Both the line below containing "Update store ratings [skip ci]" and the line containing "Also changed, not shown: sheet", along with every line between them, should be repeated exactly; no other line belongs in the answer.
▼
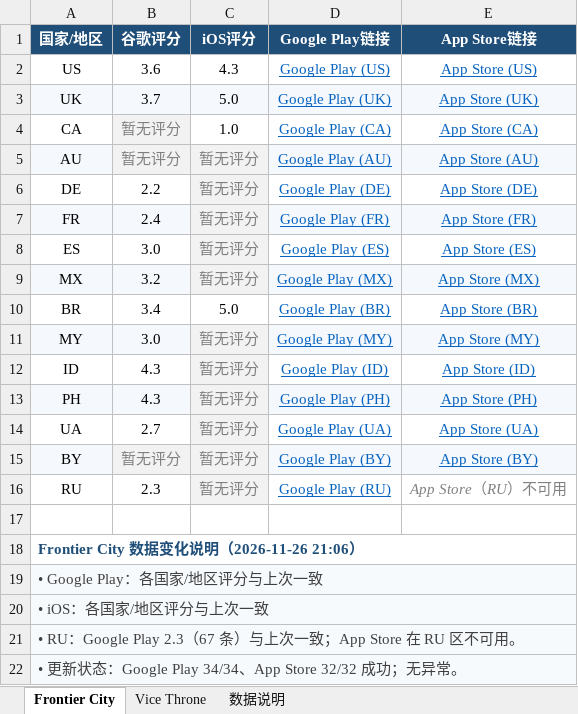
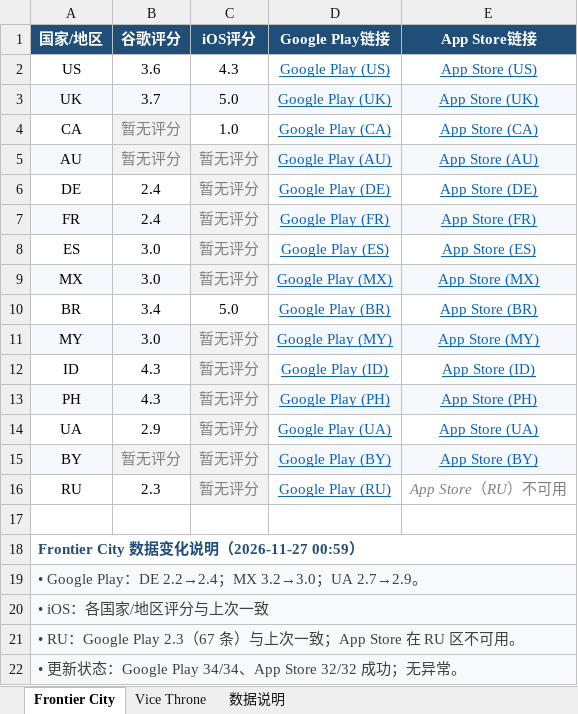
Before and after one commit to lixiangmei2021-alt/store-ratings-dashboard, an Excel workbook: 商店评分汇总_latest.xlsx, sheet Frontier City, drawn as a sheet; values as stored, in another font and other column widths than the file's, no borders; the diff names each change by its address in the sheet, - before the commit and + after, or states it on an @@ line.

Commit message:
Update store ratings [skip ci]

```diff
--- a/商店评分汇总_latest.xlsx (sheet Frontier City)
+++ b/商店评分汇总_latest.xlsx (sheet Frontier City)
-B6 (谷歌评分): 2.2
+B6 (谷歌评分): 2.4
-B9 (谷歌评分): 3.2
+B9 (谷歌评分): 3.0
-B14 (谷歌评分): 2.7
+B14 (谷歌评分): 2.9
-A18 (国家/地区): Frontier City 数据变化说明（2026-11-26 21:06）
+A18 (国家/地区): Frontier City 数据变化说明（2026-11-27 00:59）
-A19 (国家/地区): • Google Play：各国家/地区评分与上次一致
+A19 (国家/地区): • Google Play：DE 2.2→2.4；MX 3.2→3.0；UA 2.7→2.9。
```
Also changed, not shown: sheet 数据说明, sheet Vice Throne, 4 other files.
▲
▼
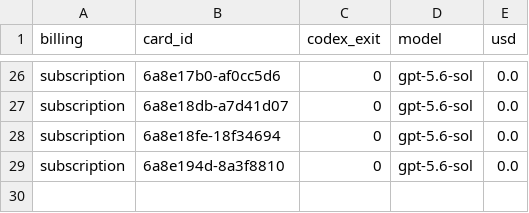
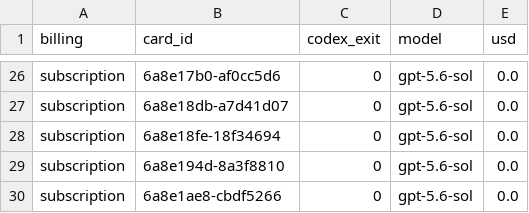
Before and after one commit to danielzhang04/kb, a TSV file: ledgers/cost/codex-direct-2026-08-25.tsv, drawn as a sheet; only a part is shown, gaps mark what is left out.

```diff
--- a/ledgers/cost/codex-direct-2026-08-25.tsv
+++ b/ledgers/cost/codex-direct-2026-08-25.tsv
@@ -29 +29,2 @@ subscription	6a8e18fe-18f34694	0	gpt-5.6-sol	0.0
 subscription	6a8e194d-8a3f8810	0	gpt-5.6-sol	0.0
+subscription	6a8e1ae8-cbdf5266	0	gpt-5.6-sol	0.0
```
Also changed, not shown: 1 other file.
▲
| ANSWER TO THIS EXERCISE |
Update store ratings [skip ci]

```diff
--- a/商店评分汇总_latest.xlsx (sheet Frontier City)
+++ b/商店评分汇总_latest.xlsx (sheet Frontier City)
-B6 (谷歌评分): 2.2
+B6 (谷歌评分): 2.4
-B9 (谷歌评分): 3.2
+B9 (谷歌评分): 3.0
-B14 (谷歌评分): 2.7
+B14 (谷歌评分): 2.9
-A18 (国家/地区): Frontier City 数据变化说明（2026-11-26 21:06）
+A18 (国家/地区): Frontier City 数据变化说明（2026-11-27 00:59）
-A19 (国家/地区): • Google Play：各国家/地区评分与上次一致
+A19 (国家/地区): • Google Play：DE 2.2→2.4；MX 3.2→3.0；UA 2.7→2.9。
```
Also changed, not shown: sheet 数据说明, sheet Vice Throne, 4 other files.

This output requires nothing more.